I had the pleasure of doing a wedding for a very nice couple last weekend. They had been referred to me by someone who attended a wedding of mine two years ago, and had been looking for a wedding celebrant for some time because they kept running into clergy who couldn’t do a wedding outside their church building or – as I learned from a guest – because the clergy they met with were judgmental, presumably because the groom has a son from an earlier relationship.

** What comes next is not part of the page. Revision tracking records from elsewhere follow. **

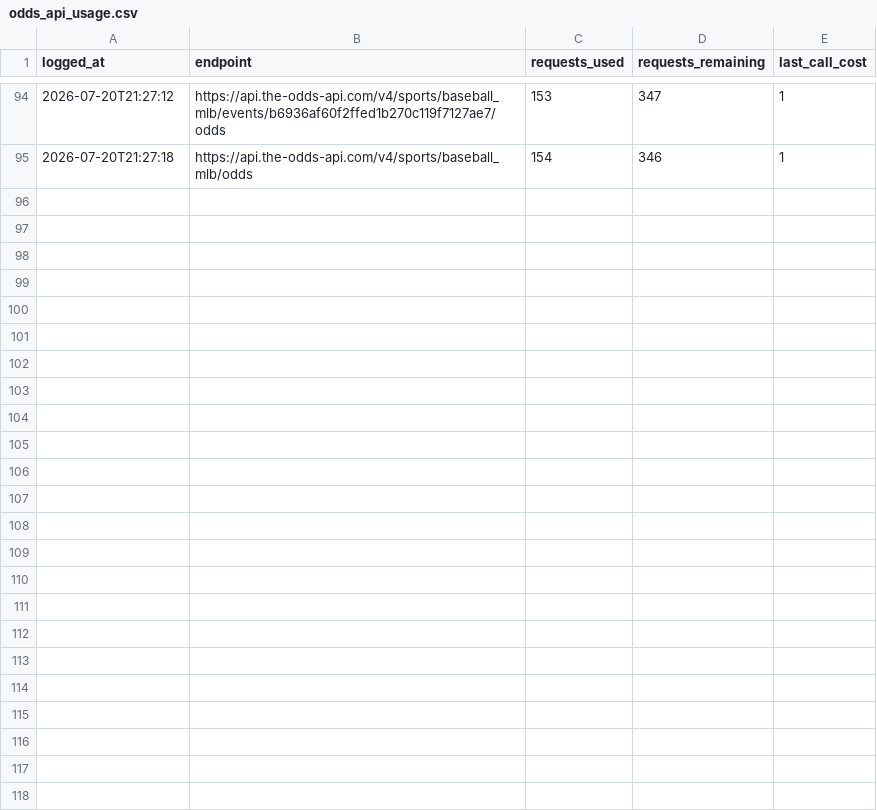
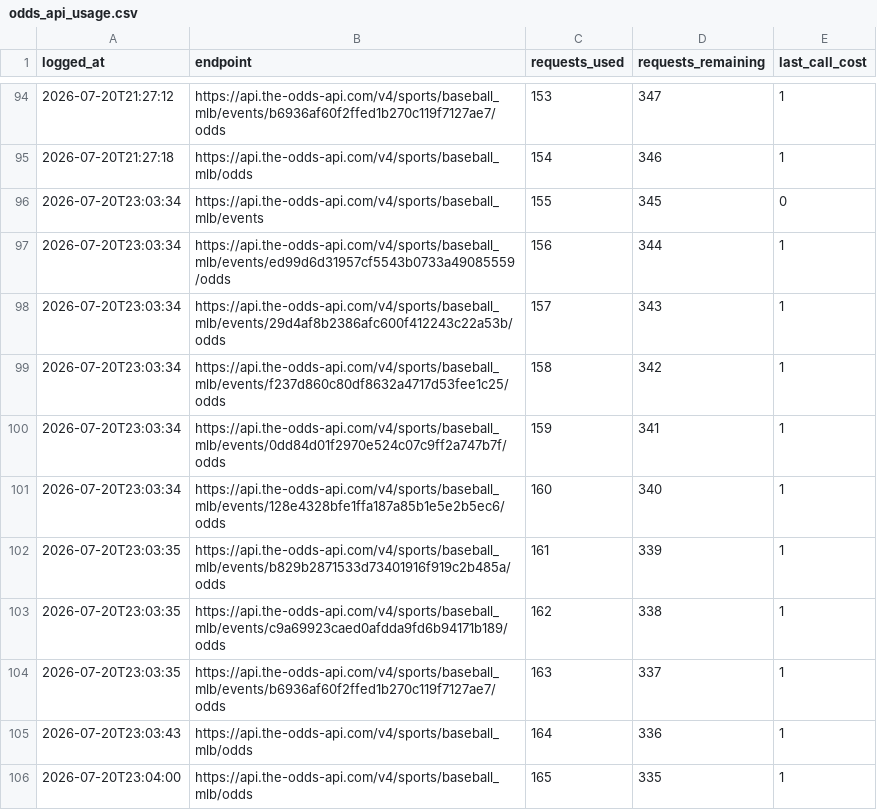
Before and after one commit to jackgoad05-afk/mlb-k-props, a CSV file: output/odds_api_usage.csv, drawn as a sheet; only a part is shown, gaps mark what is left out; the diff names each change by its address in the sheet, - before the commit and + after, or states it on an @@ line.

```diff
--- a/output/odds_api_usage.csv
+++ b/output/odds_api_usage.csv
+row 96: 2026-07-20T23:03:34 | https://api.the-odds-api.com/v4/sports/baseball_mlb/events | 155 | 345 | 0
+row 97: 2026-07-20T23:03:34 | https://api.the-odds-api.com/v4/sports/baseball_mlb/events/ed99d6d31957cf5543b0733a49085559/odds | 156 | 344 | 1
+row 98: 2026-07-20T23:03:34 | https://api.the-odds-api.com/v4/sports/baseball_mlb/events/29d4af8b2386afc600f412243c22a53b/odds | 157 | 343 | 1
+row 99: 2026-07-20T23:03:34 | https://api.the-odds-api.com/v4/sports/baseball_mlb/events/f237d860c80df8632a4717d53fee1c25/odds | 158 | 342 | 1
+row 100: 2026-07-20T23:03:34 | https://api.the-odds-api.com/v4/sports/baseball_mlb/events/0dd84d01f2970e524c07c9ff2a747b7f/odds | 159 | 341 | 1
+row 101: 2026-07-20T23:03:34 | https://api.the-odds-api.com/v4/sports/baseball_mlb/events/128e4328bfe1ffa187a85b1e5e2b5ec6/odds | 160 | 340 | 1
+row 102: 2026-07-20T23:03:35 | https://api.the-odds-api.com/v4/sports/baseball_mlb/events/b829b2871533d73401916f919c2b485a/odds | 161 | 339 | 1
+row 103: 2026-07-20T23:03:35 | https://api.the-odds-api.com/v4/sports/baseball_mlb/events/c9a69923caed0afdda9fd6b94171b189/odds | 162 | 338 | 1
+row 104: 2026-07-20T23:03:35 | https://api.the-odds-api.com/v4/sports/baseball_mlb/events/b6936af60f2ffed1b270c119f7127ae7/odds | 163 | 337 | 1
+row 105: 2026-07-20T23:03:43 | https://api.the-odds-api.com/v4/sports/baseball_mlb/odds | 164 | 336 | 1
+row 106: 2026-07-20T23:04:00 | https://api.the-odds-api.com/v4/sports/baseball_mlb/odds | 165 | 335 | 1
```
Also changed, not shown: data/raw/pitcher_gamelogs_2026.csv, output/ks_paper_ledger.csv, 6 other files.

Every time I hear a story like that – and I hear them more often than you might think – I am both profoundly disappointed in the circus clowns masquerading as clergy and find myself wondering exactly how they got so deluded. Setting aside for a moment the many instructions of Jesus that we are not to judge, I can’t help but wonder what these jokers hope to achieve by their arrogance. Even if they have never heard the old maxims that people who live in glass houses shouldn’t throw stones and that you catch more flies with honey than with vinegar, surely they have felt the judgment of others and can recall how it felt. Even if their goal is to shape the morality of others – and we can spend quite a bit of time debating the validity of such an attempt – surely they can’t be ignorant enough to believe that belittling others opens the door for further discussions about anything.
I cannot help but believe that some clergy think that ordination gives them the right to be less than kind to others, that ordination grants them some sort of moral high ground and special insight into the actions of others. Nothing could be farther from the truth! There is nothing about ordination that excuses the ordained from being kind, patient, loving, considerate, gracious, and accepting – in fact, ordination brings with it to integrate the above and all other social graces to the highest degree as part of their spiritual practice! The only thing different about someone who has been ordained compared with someone who hasn’t is that the ordained, presumably anyway, have expertise in spirituality and spiritual practice – which should make them more compassionate, not less.
More than that, on the most basic level of human conduct, the only person who should even be considering judging the actions or history of another is the person who has achieved perfection in their own walk. Since that person hasn’t appeared on earth yet, why don’t we all play it safe and leave the judging to the courthouse? The last thing an imploding institutional church needs are clergy incapable of good manners. That sort of thing may have gone unnoticed – or been ignored – at one point in history when a naive public readily surrendered most if not all of its power to the professional clergy, but those days are long gone, thank God.
When fearful, insecure people sense they are losing what little power they have they often attempt to tighten the reigns on those they have control over. Unfortunately, the result of such an attempt is that they find those whom they thought they could control walking away from them. In essence, they create the very situation they were trying to avoid and in doing so alienate even more people from the church. The only surprising thing is that the church doesn’t seem to be able to put two and two together.